TASK DETAILS: All lines holding the string "current" should be copied from the data below.

THE RECORDS:
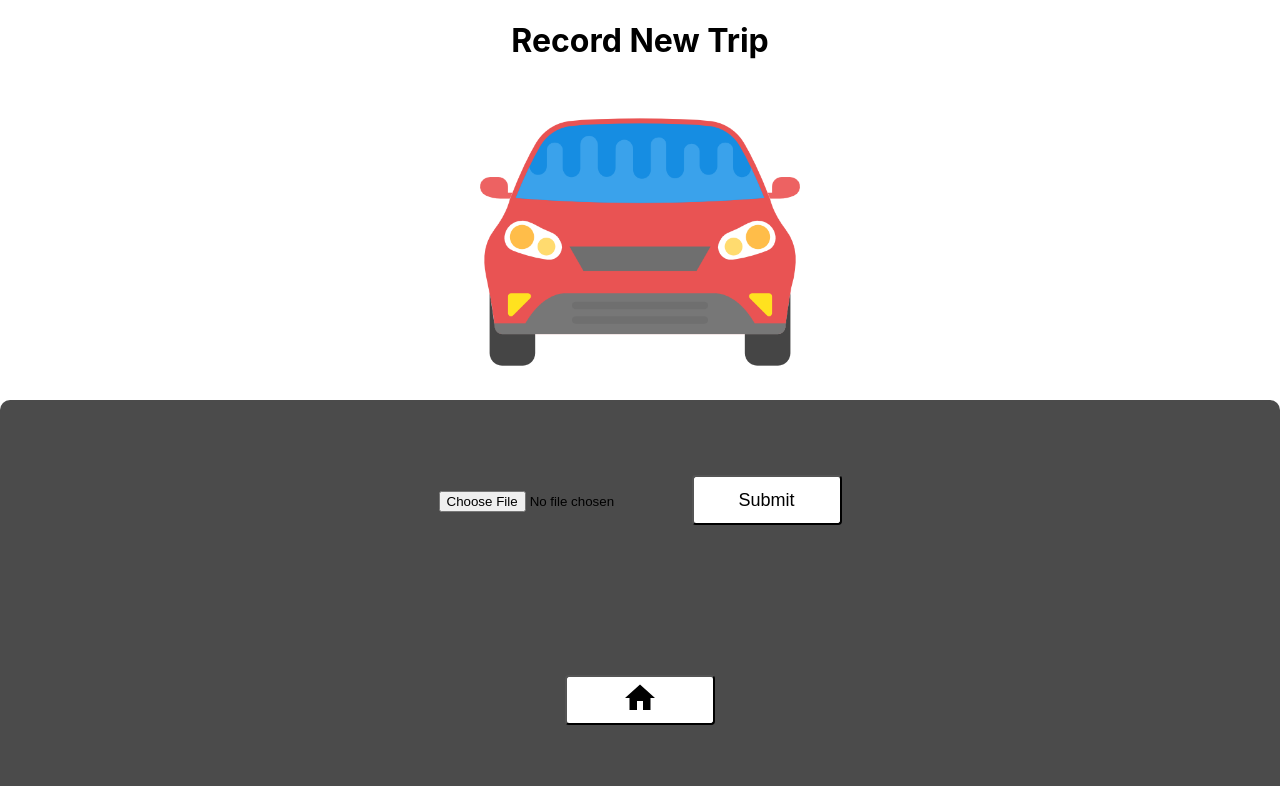
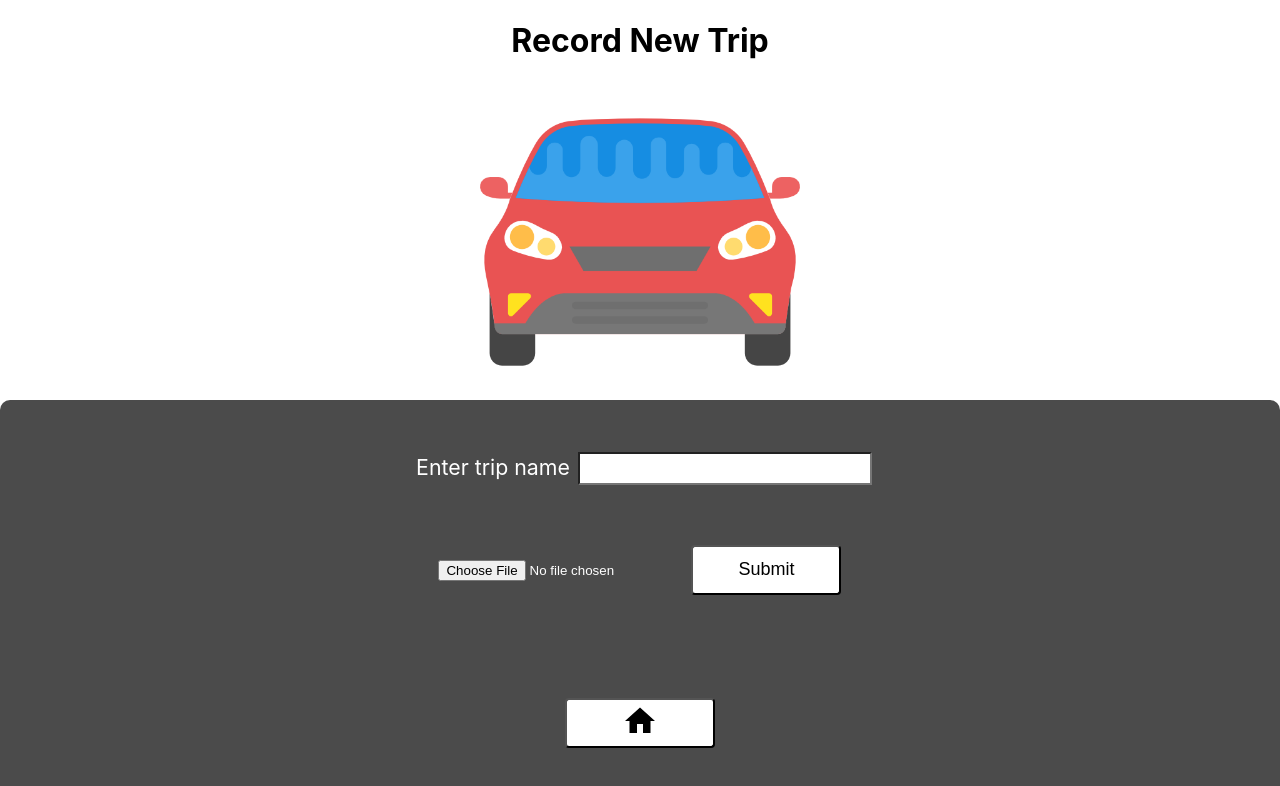
Before and after one commit to pm95/dashcam, a React (Create React App) app: page /new in a window 1280 px wide. Shown: the top 786 px of the page. Built offline with nearby package versions, Linux system fonts and the light colour scheme.

Commit message:
added functionality to re-upload current trip in case server fails

```diff
--- a/src/components/NewTrip.jsx
+++ b/src/components/NewTrip.jsx
@@ -7,9 +7,10 @@ import "./styles/NewTrip.css";
 class NewTrip extends React.Component {
   constructor(props) {
     super(props);
-    this.state = { imageURL: "" };
+    this.state = { imageURL: "", tripName: "", dataObj: null };
     this.handleUploadImage = this.handleUploadImage.bind(this);
     this.renderUpload = this.renderUpload.bind(this);
+    this.handleInputChange = this.handleInputChange.bind(this);
   }
 
   handleUploadImage(ev) {
@@ -21,8 +22,11 @@ class NewTrip extends React.Component {
 
     const data = new FormData();
     data.append("file", this.uploadInput.files[0]);
+    data.append("tripName", this.state.tripName);
 
-    fetch("http://localhost:5000/api/submit", {
+    console.log(data.get("file"), data.get("tripName"));
+
+    fetch("http://192.168.86.248:5000/api/submit", {
       method: "POST",
       body: data
     })
@@ -30,7 +34,6 @@ class NewTrip extends React.Component {
         return res.text();
       })
       .then(d => {
-        console.log(d);
         this.setState({
           imageURL: "success"
         });
@@ -38,9 +41,42 @@ class NewTrip extends React.Component {
       .catch(err => {
         console.error(err);
         this.setState({
-          imageURL: "error"
+          imageURL: "error",
+          dataObj: data
         });
       });
+  }
+
+  handleExistingImageUpload() {
+    console.log("asdf");
+    if (this.state.dataObj !== null) {
+      fetch("http://192.168.86.248:5000/api/submit", {
+        method: "POST",
+        body: this.state.dataObj
+      })
+        .then(res => {
+          return res.text();
+        })
+        .then(d => {
+          this.setState({
+            imageURL: "success"
+          });
+        })
+        .catch(err => {
+          console.error(err);
+          this.setState({
+            imageURL: "error"
+          });
+        });
+    }
+  }
+
+  handleInputChange(e) {
+    const val = e.target.value;
+    const name = e.target.name;
+    this.setState({
+      [name]: val
+    });
   }
 
   renderUpload() {
@@ -50,7 +86,19 @@ class NewTrip extends React.Component {
         result = (
           <>
             <form onSubmit={this.handleUploadImage}>
-              <div className="newtrip">
+              <div className="new-trip-data">
+                <label>Enter trip name</label>
+                <input
+                  type="text"
+                  name="tripName"
+                  required
+                  value={this.state.tripName}
+                  onChange={this.handleInputChange}
+                ></input>
+                <br></br>
+                <br></br>
+                <br></br>
+                <br></br>
                 <input
                   id="file-upload"
                   ref={ref => {
@@ -61,6 +109,7 @@ class NewTrip extends React.Component {
                   capture="camera"
                   required
                 />
+
                 <button>Submit</button>
                 <div>
                   {this.state.imageURL === "" ? null : (
@@ -118,6 +167,13 @@ class NewTrip extends React.Component {
             </h2>
             <button
               onClick={() => {
+                this.handleExistingImageUpload();
+              }}
+            >
+              Re-upload current trip
+            </button>
+            <button
+              onClick={() => {
                 this.setState({
                   imageURL: ""
                 });
@@ -132,6 +188,9 @@ class NewTrip extends React.Component {
             </Link>
           </>
         );
+        break;
+      default:
+        result = null;
     }
     return result;
   }
--- a/src/components/styles/NewTrip.css
+++ b/src/components/styles/NewTrip.css
@@ -16,6 +16,10 @@
   height: 80%;
 }
 
+.new-trip-data {
+  color: white;
+}
+
 .new-trip-bottom {
   background: var(--color-main-a);
   height: 50%;
```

RESPONSE:
added functionality to re-upload current trip in case server fails
+              Re-upload current trip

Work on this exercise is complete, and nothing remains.